17 Feb

by Campfire graphic novels
Author: Saraswati Nagpal
Artist: Manikandan

Review by Manks

The first thing that catches your eye when you pick up Sita is the cover. If I am not wrong then the artist has rendered Sita in the image of Aishwarya Rai. As choices go, basing the protagonist on Aishwarya Rai is not bad at all, especially considering she essayed the same role in Mani Ratnam’s movie Ravan and the fact that she is arguably one of the most beautiful women on the planet.

As far as stories go, if you are aware of Indian Epic Ramayana then there are little surprises in store for you and the good part is, the author is aware of this. She is just intent on telling the story of Sita and has not bothered to expand on ancilliary tales. If you do not know your Ramayana Lore ( seriously? You don’t?) then this graphic novel works as an excellent appetizer to introduce you to the Indian mythology, but you would be left with a feeling of having missed something.

For example, we suddenly meet Rama and Lakshman at Sita’s swayamvar. No explanation is given on the backdrop or Rama’s history. This entire graphic novel is Sita’s story and from her point of view. This kind of story would have been risky as the author is leaving out some crucial bits , however the author manages to capture our attention and infuse charm into the story because she writes from Sita’s perspective. This entire graphic novel is being narrated by Sita, so we are witness to her innermost feelings and reactions on various events such as meeting Ram, on being captured , on seeing Rama’s severed head , on being rejected by Ram etc.
Narrating the story through Sita’s mouth, the author gives a new dimension to the age old tale. If you are a mythology enthusiast, you would also find small nuggets here and there.

The flip side of narrating story through Sita’s character is that we miss out on a lot of action – the famed stone bridge, the ensuing war between Ram’s and Ravan’s forces and the inevitable clash of the titans. We know, see and hear what Sita does. Which depending on which side you sit, may entice or dissuade you from reading this book. I for one liked it. The story seemed fresh to me because it showed me the events of Ramayan from a different point of view. I felt sita’s exasperations and fears on being kept hostage and went through the pain of separation with Ram with her. Good stuff!

I also found the story to be a little rushed. This story needed some more pages to truly breathe and I fear it’s more the format than the author to blame.

The art here is superlative. Is it me or are Indian artists getting really really good at it! The splash pages are amazing , art is clear and the colors are absolutely to die for. Sita is graceful, Ram is divine, Ravan is strong.. This is as close to an international product as I have seen.  I am truly impressed by the art here.
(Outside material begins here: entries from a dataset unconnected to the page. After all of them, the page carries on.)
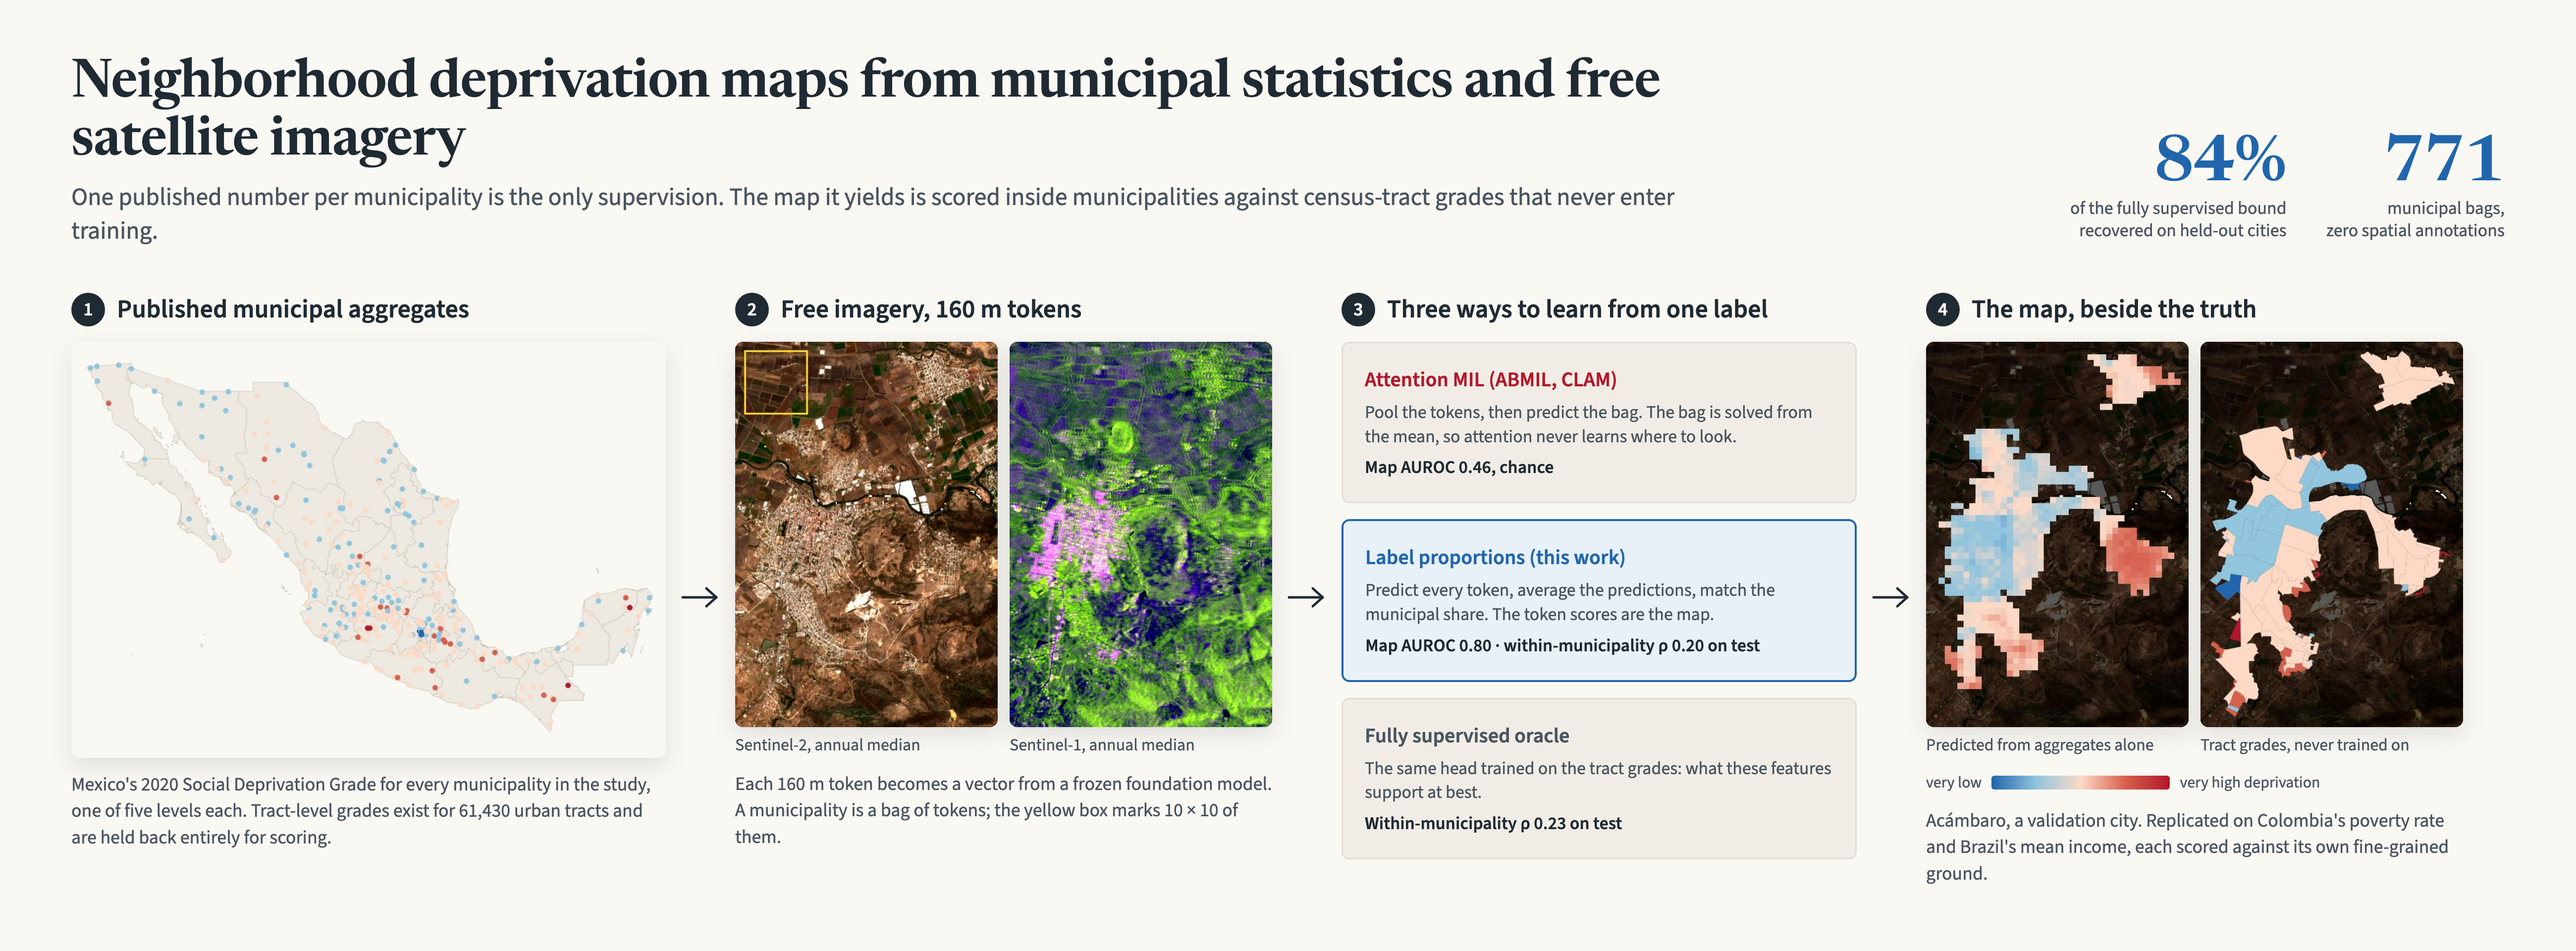
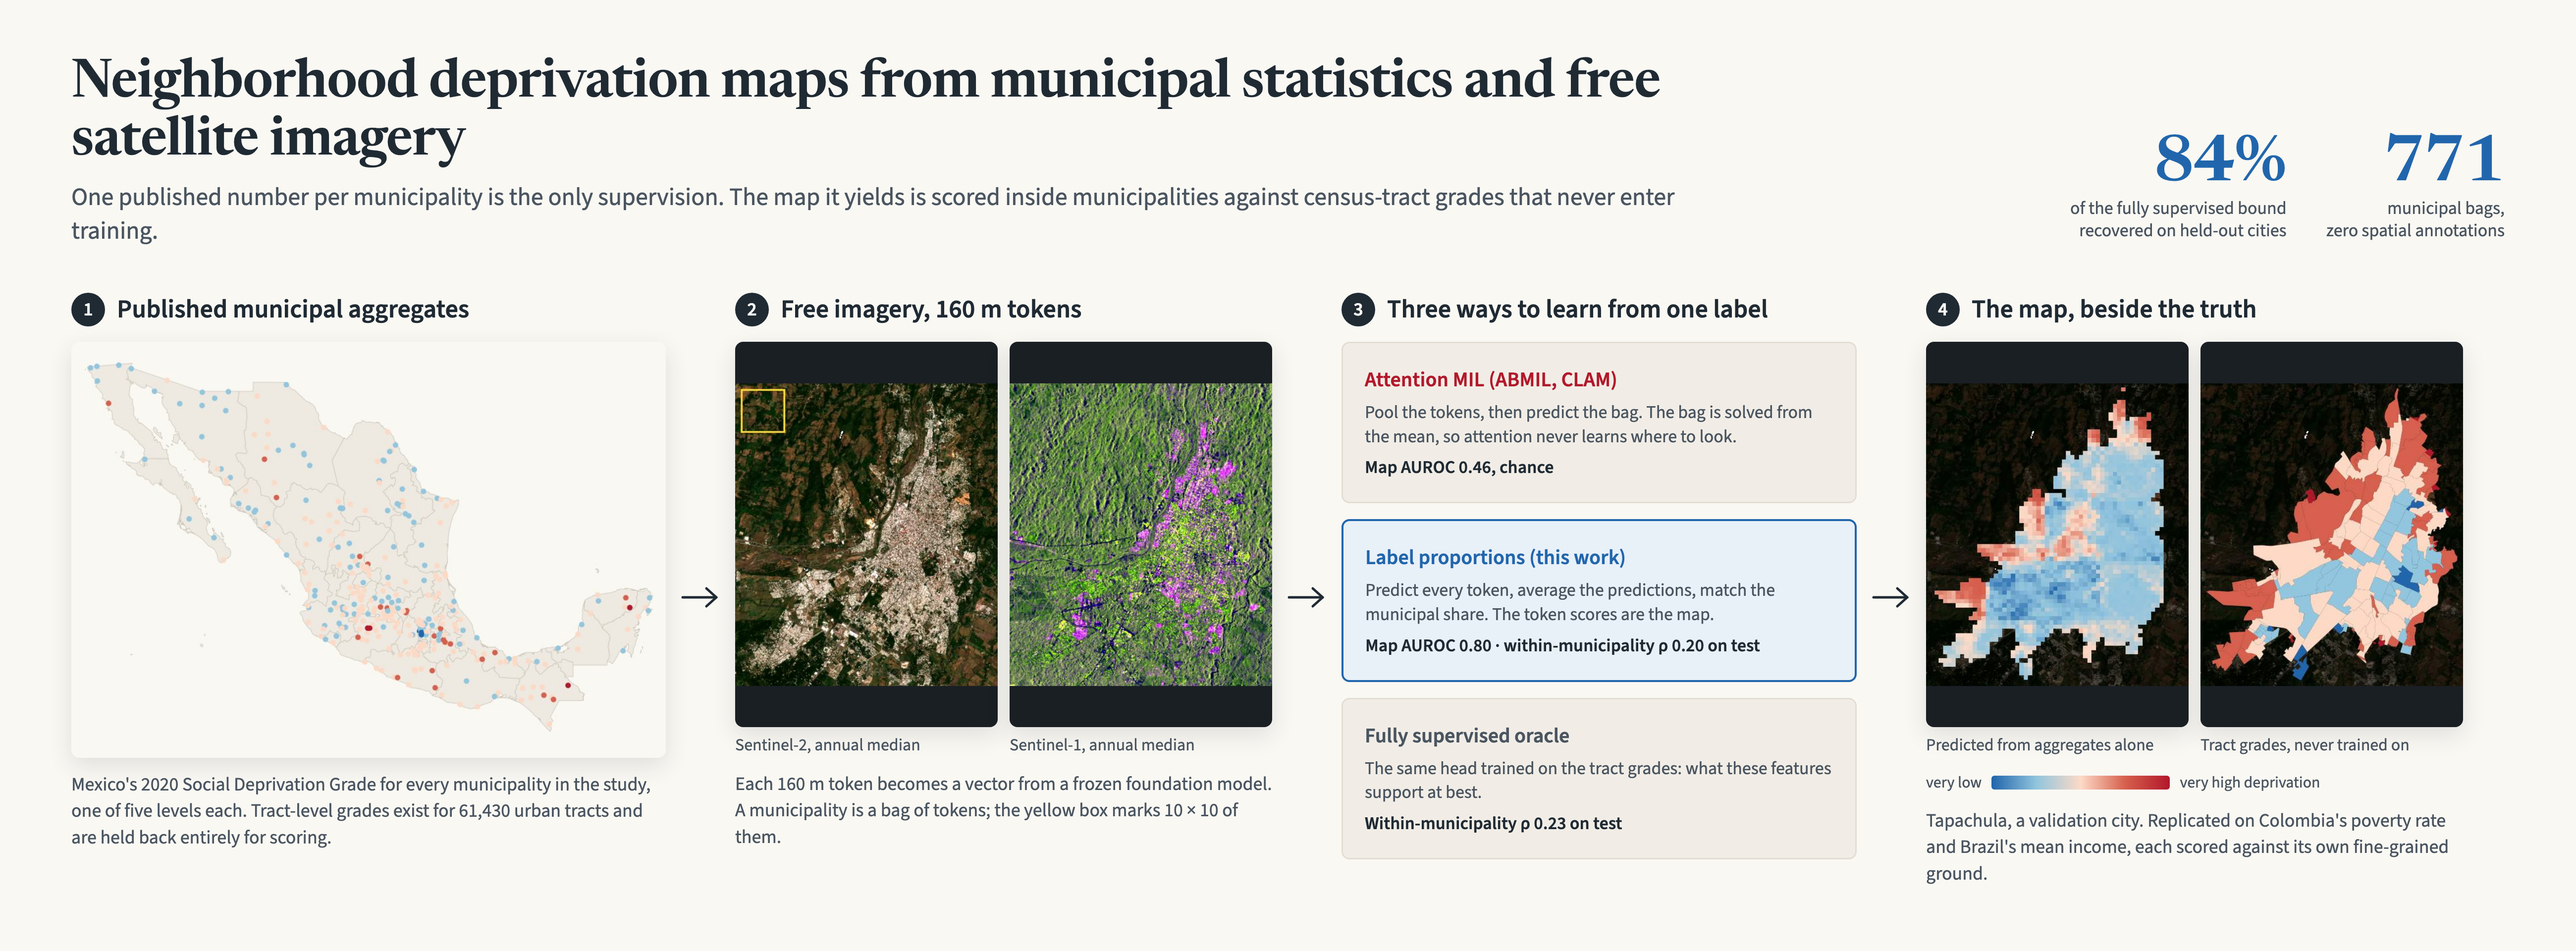
El abstract gráfico muestra Tapachula para no repetir la ciudad de la figura 1

Changed region(s): [[0.2804, 0.3438, 0.4985, 0.7812], [0.7477, 0.3438, 0.9658, 0.7812], [0.7477, 0.8438, 0.9346, 0.875]]

diff --git a/scripts/graphical_abstract.html b/scripts/graphical_abstract.html
@@ -110,7 +110,7 @@
         <img src="ramp.png" style="width: 180px; height: 14px; border-radius: 3px; display: block;">
         <div style="font-size: 16px; color: #4a5560;">very high deprivation</div>
       </div>
-      <div style="font-size: 19px; line-height: 1.4; color: #4a5560;">Acámbaro, a validation city. Replicated on Colombia's poverty rate and Brazil's mean income, each scored against its own fine-grained ground.</div>
+      <div style="font-size: 19px; line-height: 1.4; color: #4a5560;">[[CITY]], a validation city. Replicated on Colombia's poverty rate and Brazil's mean income, each scored against its own fine-grained ground.</div>
     </div>
 
   </div>

diff --git a/scripts/graphical_abstract.py b/scripts/graphical_abstract.py
@@ -50,7 +50,8 @@ from satinsight.tiling import TOKEN_SIZE  # noqa: E402
 sys.path.insert(0, "scripts")
 from fig1_design import CMAP, municipal_points, rgb_of, token_raster  # noqa: E402
 
-CITY = sys.argv[1] if len(sys.argv) > 1 else "acambaro"
+CITY = sys.argv[1] if len(sys.argv) > 1 else "tapachula"
+"""Tapachula by default: Figure 1 already shows Acámbaro, and a second city shows more."""
 TEMPLATE = Path("scripts/graphical_abstract.html")
 OUT = Path("docs/manuscript/figures/graphical_abstract")
 CHROME = (
@@ -211,6 +212,7 @@ def main() -> None:
         "[[LLP_AUROC]]": f"{book['curve']['771']['auroc_high']:.2f}",
         "[[LLP_TEST]]": f"{book['test']['headline_token_within']:.2f}",
         "[[ORACLE_TEST]]": f"{book['test']['ceiling_r1']:.2f}",
+        "[[CITY]]": agebs.cities_by_size(stratify=True)[CITY].name,
     }
     for key, value in numbers.items():
         assert page.count(key) == 1, key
In conclusion, this is a fine mythological tale which manages to find a unique voice among the myriad mythological tales, but this is definitely not for everyone. Give it a shot! You might be surprised.